C. Fix Orphaned Files Using GAT
GAT+ allows Admins to easily find and fix all orphaned files for any user, group or OU. Watch this simple video to learn how.
Recover Files from a Deleted/Closed G Suite Account
When an account that owns a Google file is deleted, that file is deleted as well—even if it was shared with other domain users.
Lost important files on a Google account that’s now closed? No problem, simply follow these steps:
- Restore the deleted G Suite account.
- Head to G Suite and log in to your account.
- Go to Apps.
- Click on the G Suite option then click on Drive and Docs.
- Choose Transfer ownership from the list.
- Enter the usernames respectively then type in the domain of the users.
- Choose the Transfer Files option.
- Delete the G Suite account again once you complete the process.
Ta- da! Now you have your files back.
File Ownership vs Sharing in Google Drive
File ownership is a crucial factor to consider when searching for missing files in Google Drive. It helps you solve the riddle better by knowing where to look.
Files are bound to their owners, not others whom the file is shared with.
Every file (or folder) you create, sync or upload ‘You’ automatically become its Owner.
As the owner, you can:
- Share it with other people.
- Permanently delete it from Google Drive.
- Control whether people can edit, comment on, or only view the file.
- Transfer ownership to someone else.
Whenever a file (or folder) is shared with you on google drive, that file(or folder) still remains with the owner (on their google drive).
Now if the owner deletes the file, the file will be physically deleted from his drive, and anyone with whom the file is shared will no longer have access to it.
As a contributor you CAN’T:

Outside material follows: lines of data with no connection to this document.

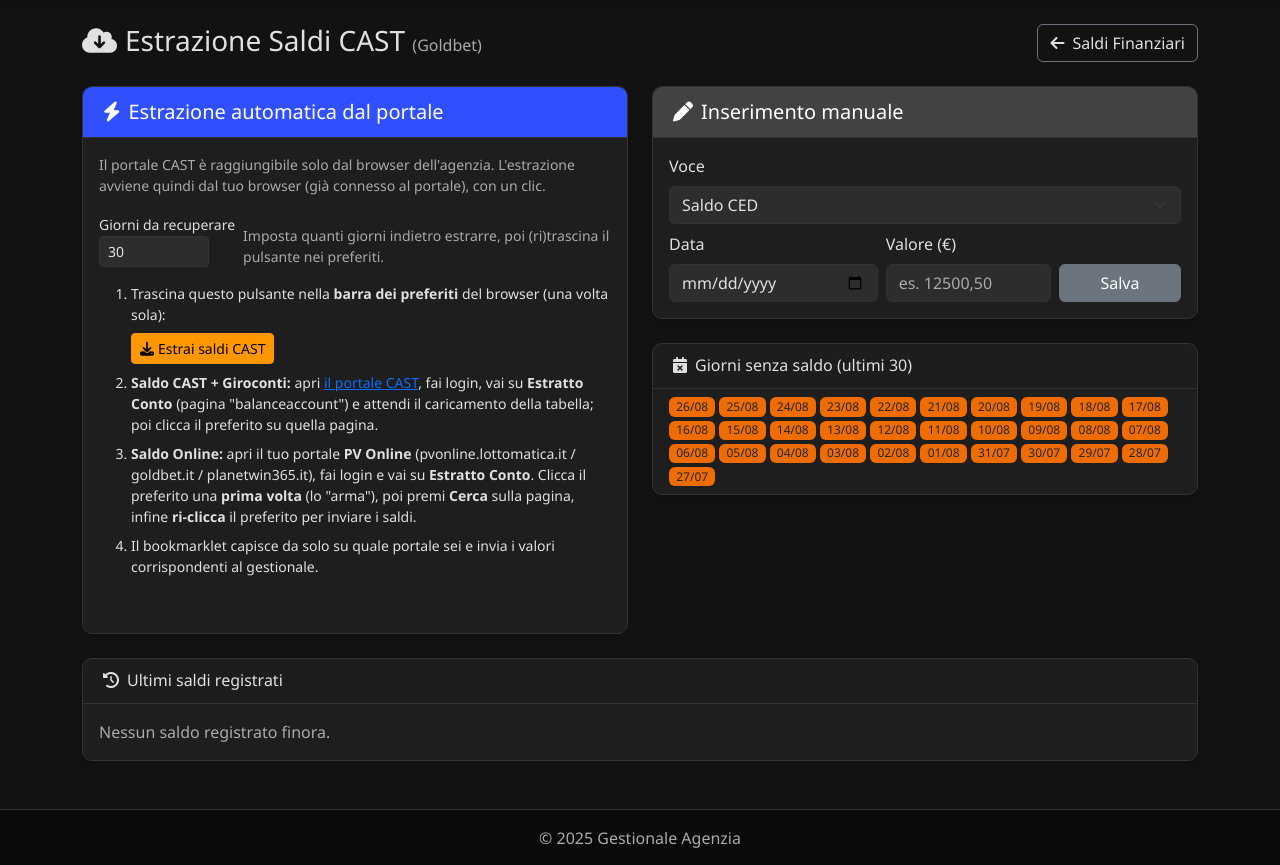
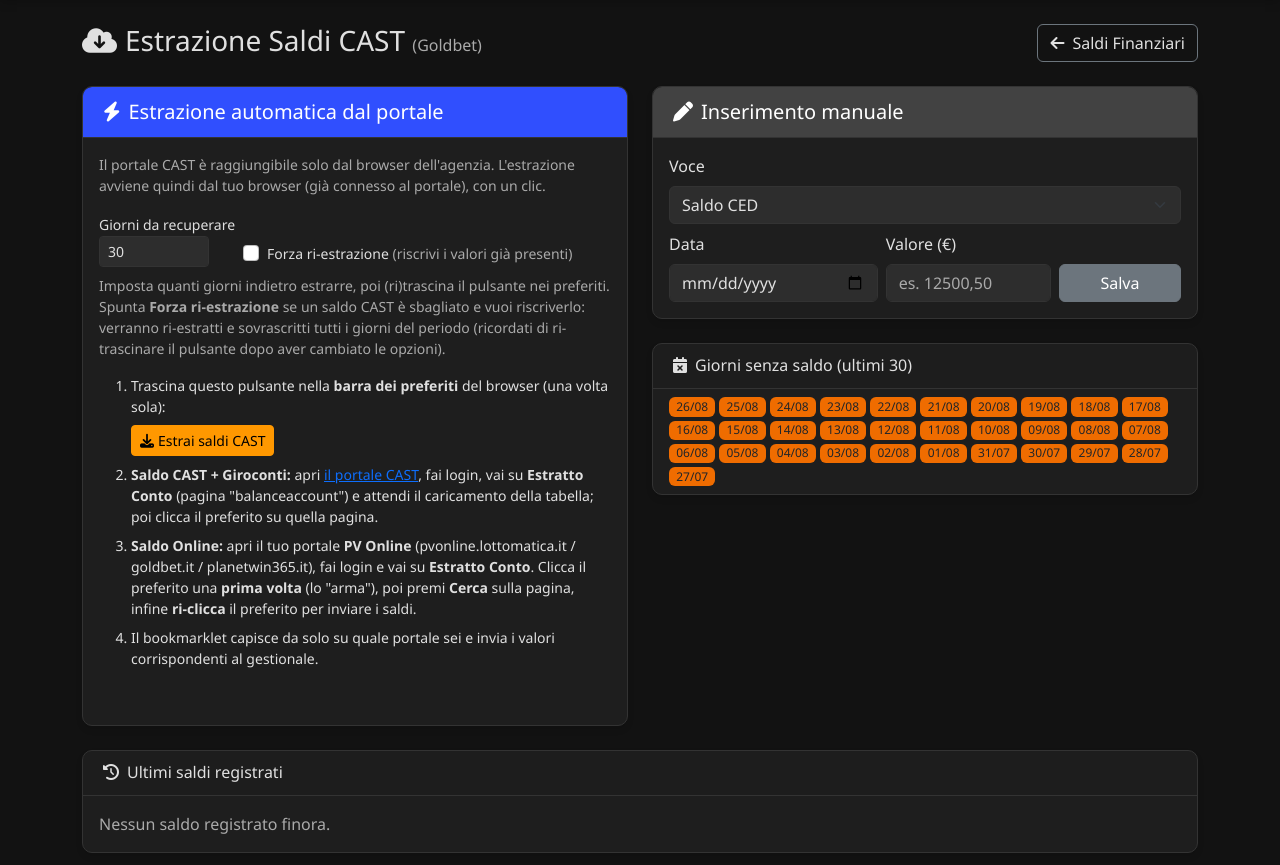
Before and after one commit to Snakepit10/gestionaleagenzia, a Django app: page /saldi-esterni/ in a window 1280 px wide. Shown: the part 80-945 px from the top of the page. Run offline with Django 4.2, Linux system fonts and the light colour scheme; a user stored in the database is signed in; data comes from the database, SQL or seed files in the repository; data that the repository does not hold is empty; some libraries are stand-ins or nearby versions.

Commit message:
Estrazione saldi CAST: forza ri-estrazione e conto CAST letto nell'avviso
- Nuova opzione "Forza ri-estrazione": api/cast/giorni accetta forza=1 e restituisce
  tutti i giorni del periodo (non solo i mancanti), cosi' una ri-estrazione riscrive
  i saldi CAST sbagliati (prima i giorni gia' presenti non venivano ri-estratti)
- Il bookmarklet mostra nell'avviso finale quale conto CAST ha letto, per accorgersi
  se si e' estratto dalla pagina/conto CAST sbagliato (piu' agenzie/conti aperti)

Co-Authored-By: Claude Opus 4.8 <noreply@anthropic.com>

```diff
--- a/app/views.py
+++ b/app/views.py
@@ -2353,19 +2353,22 @@ def api_giorni_mancanti(request):
     except (TypeError, ValueError):
         ngiorni = 30
     ngiorni = max(1, min(ngiorni, 400))
+    # forza=1: ri-estrae TUTTI i giorni del periodo (per riscrivere valori sbagliati),
+    # non solo quelli mancanti.
+    forza = str(request.GET.get('forza', '')).lower() in ('1', 'true', 'si', 'yes')
 
     oggi = timezone.localdate()
-    presenti = set(
-        SaldoEsterno.objects.using('default')
-        .filter(agenzia=agenzia, tipo='cast_agent', data__gte=oggi - timedelta(days=ngiorni))
-        .values_list('data', flat=True)
-    )
-    giorni = sorted(
-        {oggi} | {
-            oggi - timedelta(days=i) for i in range(1, ngiorni + 1)
-            if (oggi - timedelta(days=i)) not in presenti
-        }
-    )
+    tutti = sorted({oggi - timedelta(days=i) for i in range(0, ngiorni + 1)})
+    if forza:
+        giorni = tutti
+    else:
+        presenti = set(
+            SaldoEsterno.objects.using('default')
+            .filter(agenzia=agenzia, tipo='cast_agent', data__gte=oggi - timedelta(days=ngiorni))
+            .values_list('data', flat=True)
+        )
+        # Oggi viene sempre incluso (può cambiare in giornata); gli altri solo se mancanti.
+        giorni = [g for g in tutti if g == oggi or g not in presenti]
     inizio = oggi - timedelta(days=ngiorni)
     return _cors(JsonResponse({
         'giorni': [g.isoformat() for g in giorni],
--- a/templates/app/estrazione_saldi.html
+++ b/templates/app/estrazione_saldi.html
@@ -34,8 +34,18 @@
                         <label class="form-label small mb-0">Giorni da recuperare</label>
                         <input type="number" id="cast-giorni" class="form-control form-control-sm" value="30" min="1" max="400" style="width:110px;">
                     </div>
-                    <div class="col small text-muted">
+                    <div class="col-auto">
+                        <div class="form-check mt-3">
+                            <input class="form-check-input" type="checkbox" id="cast-forza">
+                            <label class="form-check-label small" for="cast-forza">
+                                Forza ri-estrazione <span class="text-muted">(riscrivi i valori già presenti)</span>
+                            </label>
+                        </div>
+                    </div>
+                    <div class="col-12 small text-muted">
                         Imposta quanti giorni indietro estrarre, poi (ri)trascina il pulsante nei preferiti.
+                        Spunta <strong>Forza ri-estrazione</strong> se un saldo CAST è sbagliato e vuoi riscriverlo:
+                        verranno ri-estratti e sovrascritti tutti i giorni del periodo (ricordati di ri-trascinare il pulsante dopo aver cambiato le opzioni).
                     </div>
                 </div>
                 <ol class="small mb-3">
@@ -61,16 +71,17 @@
         (function() {
             var GEST = JSON.stringify(location.origin);
             var TOKEN = JSON.stringify("{{ token_estrazione }}");
-            function build(GIORNI) {
+            function build(GIORNI, FORZA) {
             return "javascript:(async()=>{try{"
-              + "var GEST=" + GEST + ",TOKEN=" + TOKEN + ";var host=location.hostname;var dati={};var nota='';"
+              + "var GEST=" + GEST + ",TOKEN=" + TOKEN + ";var host=location.hostname;var dati={};var nota='';var castInfo='';"
               + "if(host.indexOf('cast-agent')>=0){"
               + "function findId(){var re=/BalanceAccount\\?id=([A-Za-z0-9._-]+)/;"
               + "var e=performance.getEntriesByType('resource');for(var i=0;i<e.length;i++){var m=e[i].name.match(re);if(m)return m[1];}"
               + "var h=(document.documentElement.outerHTML||'').match(re);return h?h[1]:null;}"
-              + "var gr=await fetch(GEST+'/api/cast/giorni/?token='+TOKEN+'&giorni=" + GIORNI + "');var gj=await gr.json();"
+              + "var gr=await fetch(GEST+'/api/cast/giorni/?token='+TOKEN+'&giorni=" + GIORNI + "&forza=" + (FORZA ? 1 : 0) + "');var gj=await gr.json();"
               + "var giorni=gj.giorni||[];var rng=gj.range||{};"
               + "var id=findId();"
+              + "if(id){castInfo=' · conto CAST letto: '+id;}"
               + "if(id&&giorni.length){var sc={};for(var i=0;i<giorni.length;i++){var g=giorni[i];var d=g.replace(/-/g,'/')+' 00:00:00';"
               + "var u='/api/BalanceAccount?id='+encodeURIComponent(id)+'&dataInizio='+encodeURIComponent(d)+'&dataFine='+encodeURIComponent(d)+'&idOperatore=&idProdotto=&idTipoOperazione=&_='+Date.now();"
               + "var r=await fetch(u,{credentials:'include'});var j=await r.json();var dt=j.data||[];"
@@ -100,18 +111,24 @@
               + "var so={};for(var d in best){so[d]=Math.round(best[d].saldo*100)/100;}dati.saldo_online=so;"
               + "}else{alert('Apri il portale CAST (cast-agent...) oppure PV Online (pvonline...) e clicca il preferito su quella pagina.');return;}"
               + "var pr=await fetch(GEST+'/api/cast/saldi/',{method:'POST',headers:{'Content-Type':'application/json'},body:JSON.stringify({token:TOKEN,dati:dati})});"
-              + "var pj=await pr.json();alert('Fatto! Valori registrati: '+pj.salvati+'.'+nota);"
+              + "var pj=await pr.json();alert('Fatto! Valori registrati: '+pj.salvati+'.'+nota+castInfo+'\\nVerifica che il conto CAST letto sia quello giusto per questa agenzia.');"
               + "}catch(e){alert('Errore: '+e.message);}})()";
             }
             function aggiorna() {
                 var g = parseInt(document.getElementById('cast-giorni').value, 10);
                 if (isNaN(g) || g < 1) g = 30;
                 if (g > 400) g = 400;
-                var bm = build(g);
+                var forza = document.getElementById('cast-forza').checked;
+                var bm = build(g, forza);
                 document.getElementById('cast-bm').href = bm;
                 document.getElementById('cast-bm-text').value = bm;
+                var btn = document.getElementById('cast-bm');
+                if (btn) btn.innerHTML = forza
+                    ? '<i class="fas fa-rotate me-1"></i>Ri-estrai saldi CAST (forza)'
+                    : '<i class="fas fa-download me-1"></i>Estrai saldi CAST';
             }
             document.getElementById('cast-giorni').addEventListener('input', aggiorna);
+            document.getElementById('cast-forza').addEventListener('change', aggiorna);
             aggiorna();
         })();
         </script>
```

- Delete a file shared with you. Only the owner can delete the file for good.
- Recover a file shared with you that has been deleted by the owner.

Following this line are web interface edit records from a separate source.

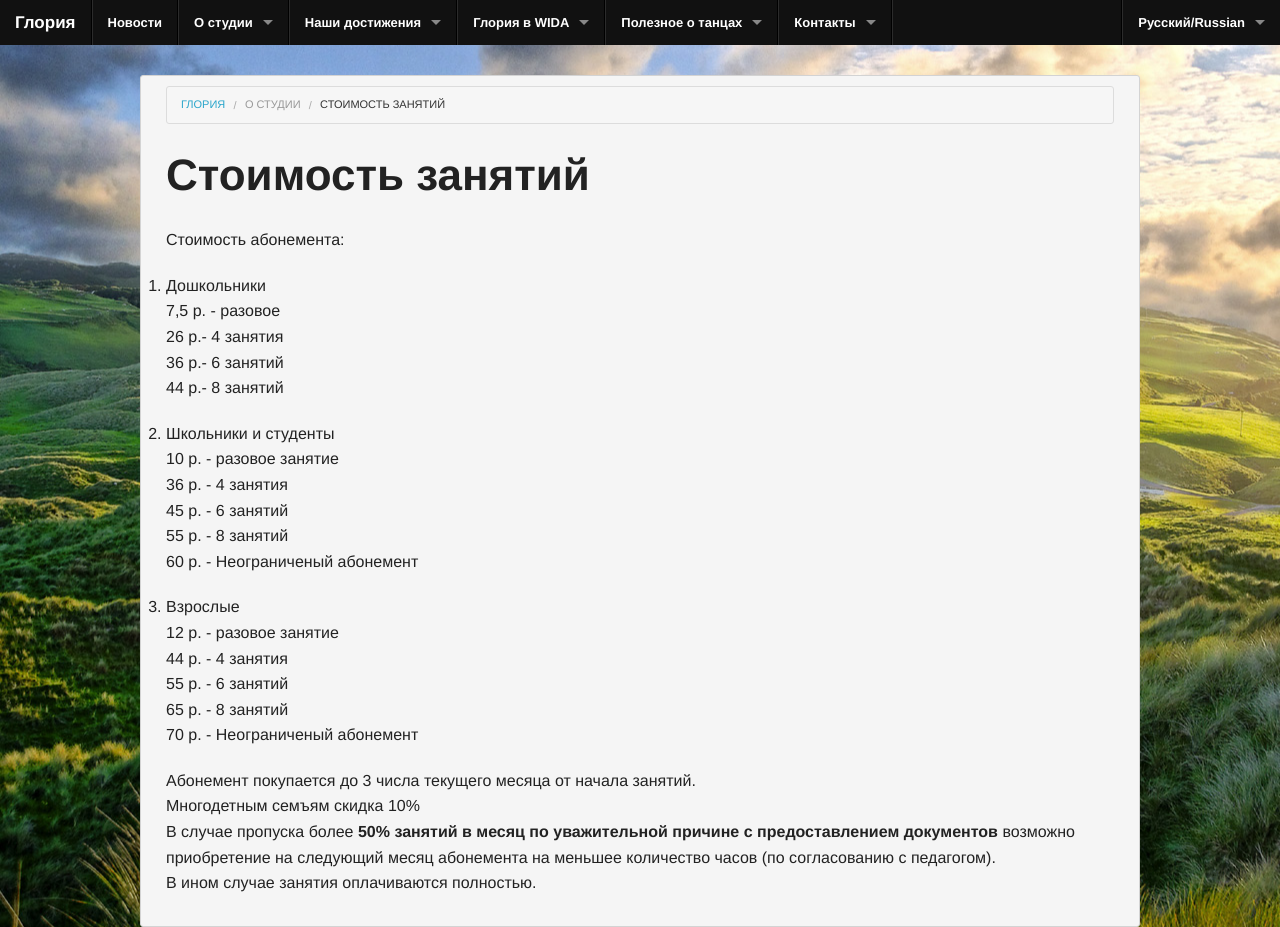
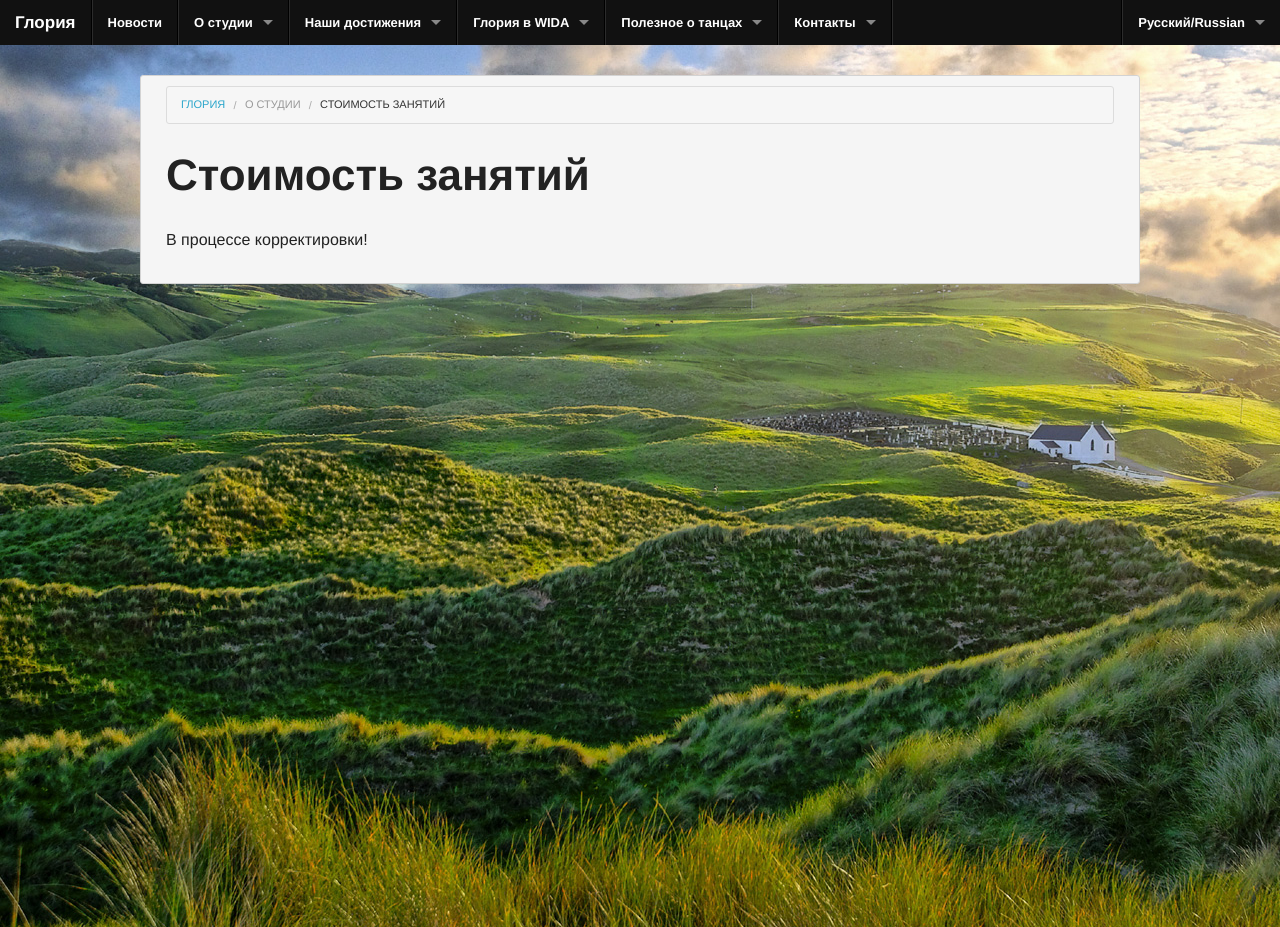
Before and after one commit to gloria-studio/gloria-studio.github.io, a Jekyll site: the page built from about/price/index.md, in a window 1280 px wide. Built offline with Jekyll 4.4.1, drawn with Linux system fonts in a browser that asks for light colours.

Commit message:
Update index.md

```diff
--- a/about/price/index.md
+++ b/about/price/index.md
@@ -11,30 +11,4 @@ published: true
 
 # Стоимость занятий
 
-Стоимость абонемента:
-
-1. Дошкольники
-7,5 р. - разовое
-26 р.- 4 занятия
-36 р.- 6 занятий
-44 р.- 8 занятий
-
-2. Школьники и студенты
-10 р. - разовое занятие
-36 р. - 4 занятия
-45 р. - 6 занятий
-55 р. - 8 занятий
-60 р. - Неограниченый абонемент
-
-3. Взрослые
-12 р. - разовое занятие
-44 р. - 4 занятия
-55 р. - 6 занятий
-65 р. - 8 занятий
-70 р. - Неограниченый абонемент
-
-
-Абонемент покупается до 3 числа текущего месяца от начала занятий.
-Многодетным семъям скидка 10%
-В случае пропуска более **50% занятий в месяц по уважительной причине с предоставлением документов** возможно приобретение на следующий месяц абонемента на меньшее количество часов (по согласованию с педагогом).
-В ином случае занятия оплачиваются полностью.
+В процессе корректировки!
```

What if someone shares a file with you, you add it to your drive, then they later delete it. Will it still be on your drive? 🤔

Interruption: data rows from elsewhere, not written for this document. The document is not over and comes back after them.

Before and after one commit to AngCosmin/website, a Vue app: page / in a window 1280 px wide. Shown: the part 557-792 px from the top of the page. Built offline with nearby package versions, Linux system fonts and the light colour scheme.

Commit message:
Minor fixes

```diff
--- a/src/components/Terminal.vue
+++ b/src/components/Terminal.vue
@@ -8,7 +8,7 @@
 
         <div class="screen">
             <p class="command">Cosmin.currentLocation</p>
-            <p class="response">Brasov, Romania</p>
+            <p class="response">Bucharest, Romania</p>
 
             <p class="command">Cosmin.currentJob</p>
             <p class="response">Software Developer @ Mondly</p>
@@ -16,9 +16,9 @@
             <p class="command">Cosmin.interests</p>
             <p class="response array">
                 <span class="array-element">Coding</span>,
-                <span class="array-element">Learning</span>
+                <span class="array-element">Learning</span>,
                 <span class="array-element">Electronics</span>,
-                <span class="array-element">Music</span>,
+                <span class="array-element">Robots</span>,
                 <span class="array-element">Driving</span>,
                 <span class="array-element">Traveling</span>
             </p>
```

The answer is No. The file is still ‘owned’ by the person who created it. All you did there was reorganise the file in your Drive so you can find it easily. That’s different from copying or downloading it.
10 Ways GAT helps you better manage Google Drive file ownership and sharing 💡:
- Replacing current sharing permissions on your Google Drive files.
- Removing all permissions on Google Drive shares with an exception of a single user.
- Find publicly shared Google files.
- Search for Specific File Types in your G Suite Domain and Change their ownership in Google Drive.
- Manage files owned by leaving users easily.
- Remove All permissions to all ‘Sensitive’ folders and their sub-folders.
- Understand Google Group activity email and file sharing.
- Remove external shares when files haven’t been accessed for a certain number of days.
- Find and Transfer Ownership of Mp3 Files.
- Detect a Sharing Policy Violation in Google Drive.
Find Files that contain sensitive information in Google Drive
Using GAT+ an admin can find any document from the domain that contains sensitive data. This allows admins to perform a search in Google drive for all users of your domain in a bulk and find files that contain critical data to better manage and secure them.
Well, That’s it for your 101 guide now. We hope you find it useful 👋
If you have any Google Drive File Recovery related question that we didn’t answer in this guide you can send it to our experts on firstname.lastname@example.org— we’ll be happy to help you out.